Built to Withstand a "100 Year Flood"

The scope of the engineering concept that created the land that Foster City sits on was truly dramatic. 2.5 million yards of material were excavated to create the lagoon (impoundment basin).

Housing and Landfill Construction

The lagoon is 218 surface acres, containing 425 million gallons of water. There are 16.5 miles of drainage channels, and four traffic bridges span the lagoon. For water inflow, three automatic gates bring in up to 71 million gallons per day from the Bay. In the rainy season (from November through February) four 66-inch diameter pipes, two of which are connected to two massive 700 horsepower diesel motors, can expel an amazing maximum of 250/000 gallons of water from the lagoon to the Bay every minute!

In all, the City's lagoon drainage system was designed to withstand a storm of "100 year return frequency" (that is, a storm of such severity that it has only a one percent probability of occurring each century) and it works extremely well.  During the devastating storms of 1982, which were very close to a 100 year frequency severity, the City of Foster City experienced no flooding, while surrounding cities in San Mateo County experienced major drainage problems. From the time the impoundment area was constructed to the present day, Foster City has never experienced draining flooding.

The EMID is Born

Created in 1960, the Estero Municipal Improvement District became a self-governing entity with a Board of Directors. The three original members of this Board were elected on the basis of "one vote per one dollar of assessed valuation" of land in the District. In other words, the more land owned, the larger the voting power, which consequently gave Foster complete sway in running the district (such an arrangement was necessary because the "City" had no residents at the time).

Boardwalk

The District provided the developers the "unlimited ability" to sell bonds to finance the infrastructure development of Foster City. The bonds were to be paid back through the levying of assessments on property based upon future development; a method of raising revenue otherwise known as the "Zones of Benefit" method of taxation. In Article 10.5 of the Estero Municipal Improvement Act, the Zones of Benefit method is explained as "....the District may be divided into zone or zones according to such benefits" received, allowing revenues to thus "be levied and collected upon the taxable property within each zone in accordance with the percentage of the sum to be raised each year in such zone by the levy and collection of said tax."

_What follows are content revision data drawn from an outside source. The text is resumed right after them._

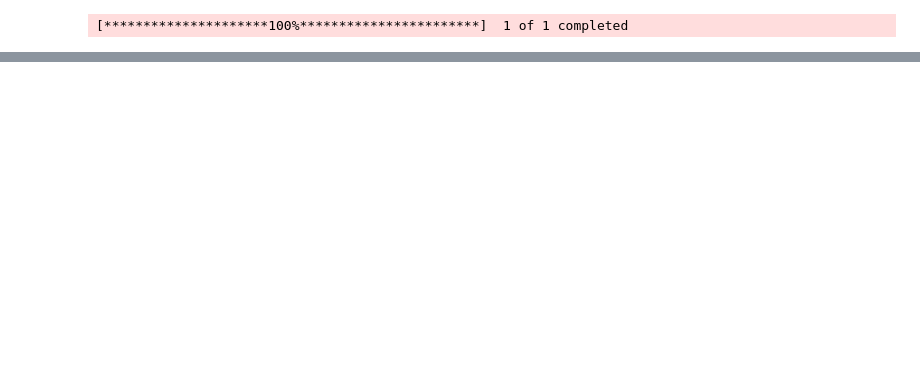
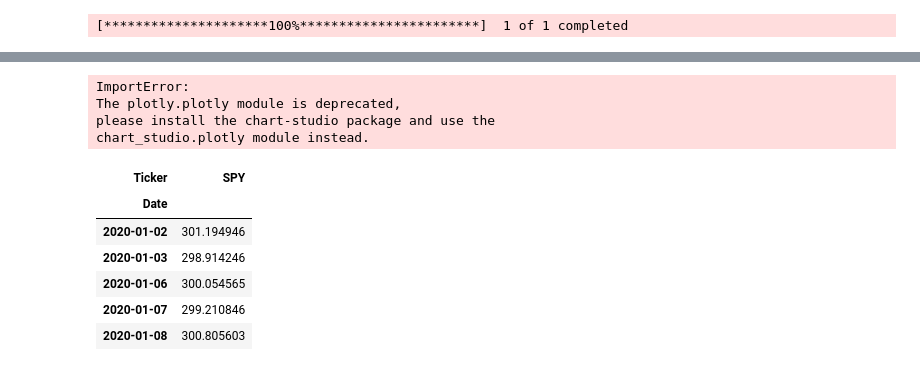
Before and after one commit to akramj13/GeeseHacks, a Jupyter notebook: backend/main.ipynb, the cells around one changed output, grey strips where cells are left out. Drawn from its saved outputs; the diff is of its cells as text; code cells hidden in the pictures; blank space fills up the shorter version.

```diff
--- a/backend/main.ipynb
+++ b/backend/main.ipynb
@@ -32,3 +32,26 @@ df
 | 2024-12-30 | 588.219971 | 591.739990 | 584.409973 | 587.890015 | 56578800 |
 | 2024-12-31 | 586.080017 | 590.640015 | 584.419983 | 589.909973 | 57052700 |
 1258 rows × 5 columns
+# %%
+import plotly
+import chart_studio
+import cufflinks as cf
+from plotly.offline import init_notebook_mode, plot, iplot
+
+init_notebook_mode(connected=True)
+cf.go_offline()
+# %% [output]
+ImportError:
+The plotly.plotly module is deprecated,
+please install the chart-studio package and use the
+chart_studio.plotly module instead.
+# %%
+df["Close"].head()
+# %% [output]
+| Ticker | SPY |
+| Date |  |
+| 2020-01-02 | 301.194946 |
+| 2020-01-03 | 298.914246 |
+| 2020-01-06 | 300.054565 |
+| 2020-01-07 | 299.210846 |
+| 2020-01-08 | 300.805603 |
```
Also changed, not shown: parts of 2 cells of this notebook, 1 other file.
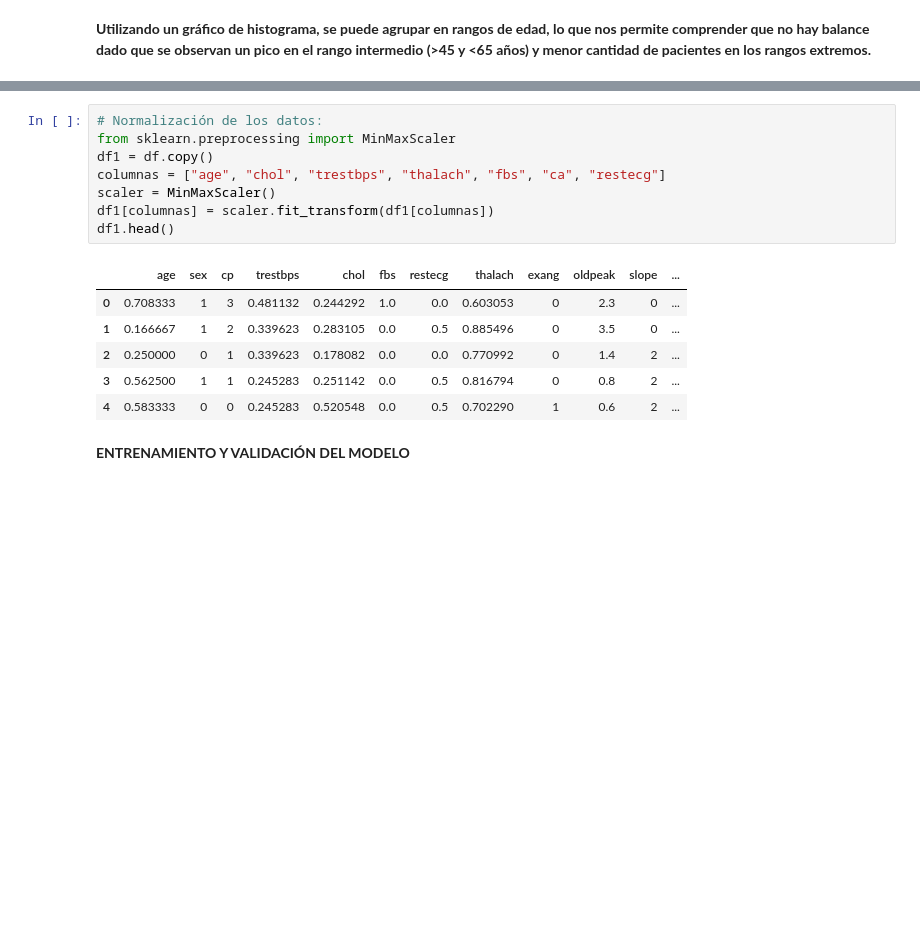
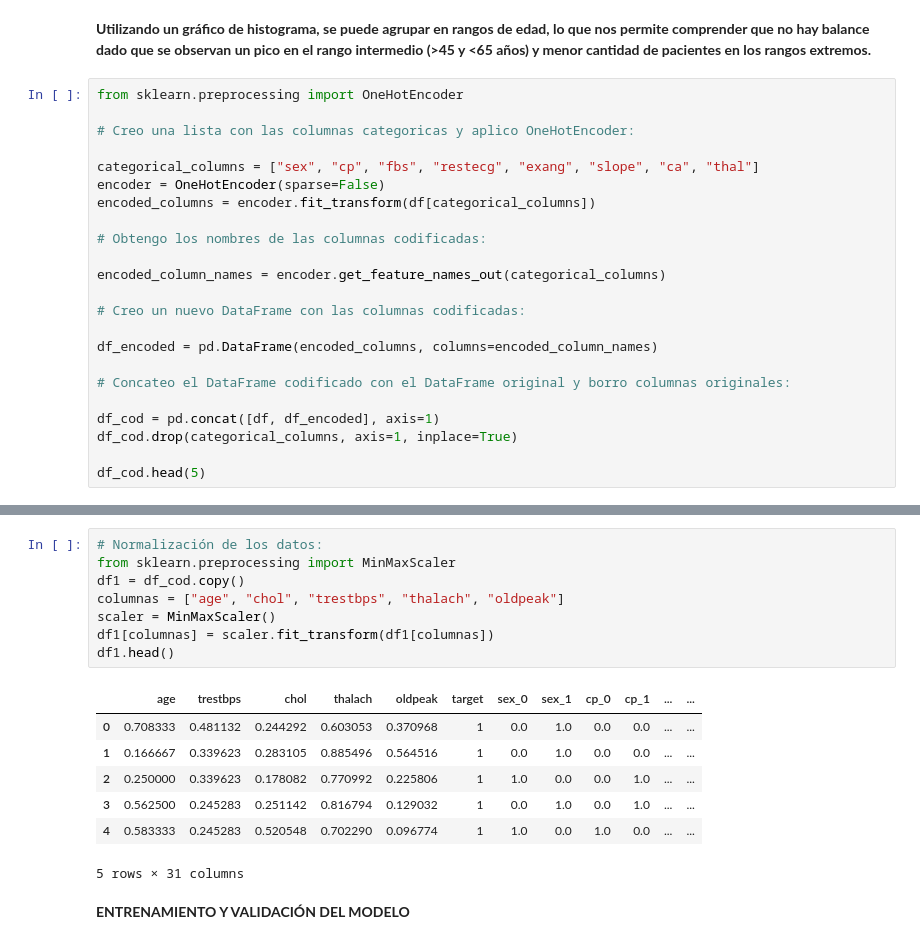
Before and after one commit to 26708724/proyecto_cardiaco_analytics, a Jupyter notebook: proyectos.ipynb, the cells around one changed output, grey strips where cells are left out. Saved outputs shown, nothing was run; the diff lists cells and outputs as text; blank space fills up the shorter version.

```diff
--- a/proyectos.ipynb
+++ b/proyectos.ipynb
@@ -162,3 +180,26 @@ plt.show()
 [figure]
 # %% [markdown]
 **Utilizando un gráfico de histograma, se puede agrupar en rangos de edad, lo que nos permite comprender que no hay balance dado que se observan un pico en el rango intermedio (>45 y <65 años) y menor cantidad de pacientes en los rangos extremos.**
+# %%
+from sklearn.preprocessing import OneHotEncoder
+
+# Creo una lista con las columnas categoricas y aplico OneHotEncoder:
+
+categorical_columns = ["sex", "cp", "fbs", "restecg", "exang", "slope", "ca", "thal"]
+encoder = OneHotEncoder(sparse=False)
+encoded_columns = encoder.fit_transform(df[categorical_columns])
+
+# Obtengo los nombres de las columnas codificadas:
+
+encoded_column_names = encoder.get_feature_names_out(categorical_columns)
+
+# Creo un nuevo DataFrame con las columnas codificadas:
+
+df_encoded = pd.DataFrame(encoded_columns, columns=encoded_column_names)
+
+# Concateo el DataFrame codificado con el DataFrame original y borro columnas originales:
+
+df_cod = pd.concat([df, df_encoded], axis=1)
+df_cod.drop(categorical_columns, axis=1, inplace=True)
+
+df_cod.head(5)
@@ -165,18 +214,19 @@ plt.show()
 # %%
 # Normalización de los datos:
 from sklearn.preprocessing import MinMaxScaler
-df1 = df.copy()
-columnas = ["age", "chol", "trestbps", "thalach", "fbs", "ca", "restecg"]
+df1 = df_cod.copy()
+columnas = ["age", "chol", "trestbps", "thalach", "oldpeak"]
 scaler = MinMaxScaler()
 df1[columnas] = scaler.fit_transform(df1[columnas])
 df1.head()
 # %% [output]
-|  | age | sex | cp | trestbps | chol | fbs | restecg | thalach | exang | oldpeak | slope | ... |
-| 0 | 0.708333 | 1 | 3 | 0.481132 | 0.244292 | 1.0 | 0.0 | 0.603053 | 0 | 2.3 | 0 | ... |
-| 1 | 0.166667 | 1 | 2 | 0.339623 | 0.283105 | 0.0 | 0.5 | 0.885496 | 0 | 3.5 | 0 | ... |
-| 2 | 0.250000 | 0 | 1 | 0.339623 | 0.178082 | 0.0 | 0.0 | 0.770992 | 0 | 1.4 | 2 | ... |
-| 3 | 0.562500 | 1 | 1 | 0.245283 | 0.251142 | 0.0 | 0.5 | 0.816794 | 0 | 0.8 | 2 | ... |
-| 4 | 0.583333 | 0 | 0 | 0.245283 | 0.520548 | 0.0 | 0.5 | 0.702290 | 1 | 0.6 | 2 | ... |
+|  | age | trestbps | chol | thalach | oldpeak | target | sex_0 | sex_1 | cp_0 | cp_1 | ... | ... |
+| 0 | 0.708333 | 0.481132 | 0.244292 | 0.603053 | 0.370968 | 1 | 0.0 | 1.0 | 0.0 | 0.0 | ... | ... |
+| 1 | 0.166667 | 0.339623 | 0.283105 | 0.885496 | 0.564516 | 1 | 0.0 | 1.0 | 0.0 | 0.0 | ... | ... |
+| 2 | 0.250000 | 0.339623 | 0.178082 | 0.770992 | 0.225806 | 1 | 1.0 | 0.0 | 0.0 | 1.0 | ... | ... |
+| 3 | 0.562500 | 0.245283 | 0.251142 | 0.816794 | 0.129032 | 1 | 0.0 | 1.0 | 0.0 | 1.0 | ... | ... |
+| 4 | 0.583333 | 0.245283 | 0.520548 | 0.702290 | 0.096774 | 1 | 1.0 | 0.0 | 1.0 | 0.0 | ... | ... |
+5 rows × 31 columns
 # %% [markdown]
 **ENTRENAMIENTO Y VALIDACIÓN DEL MODELO**
 # %%
```
Also changed, not shown: parts of 19 cells of this notebook.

City Hall - 610 Foster City Blvd.
Foster City, CA 94404
(650) 286-3200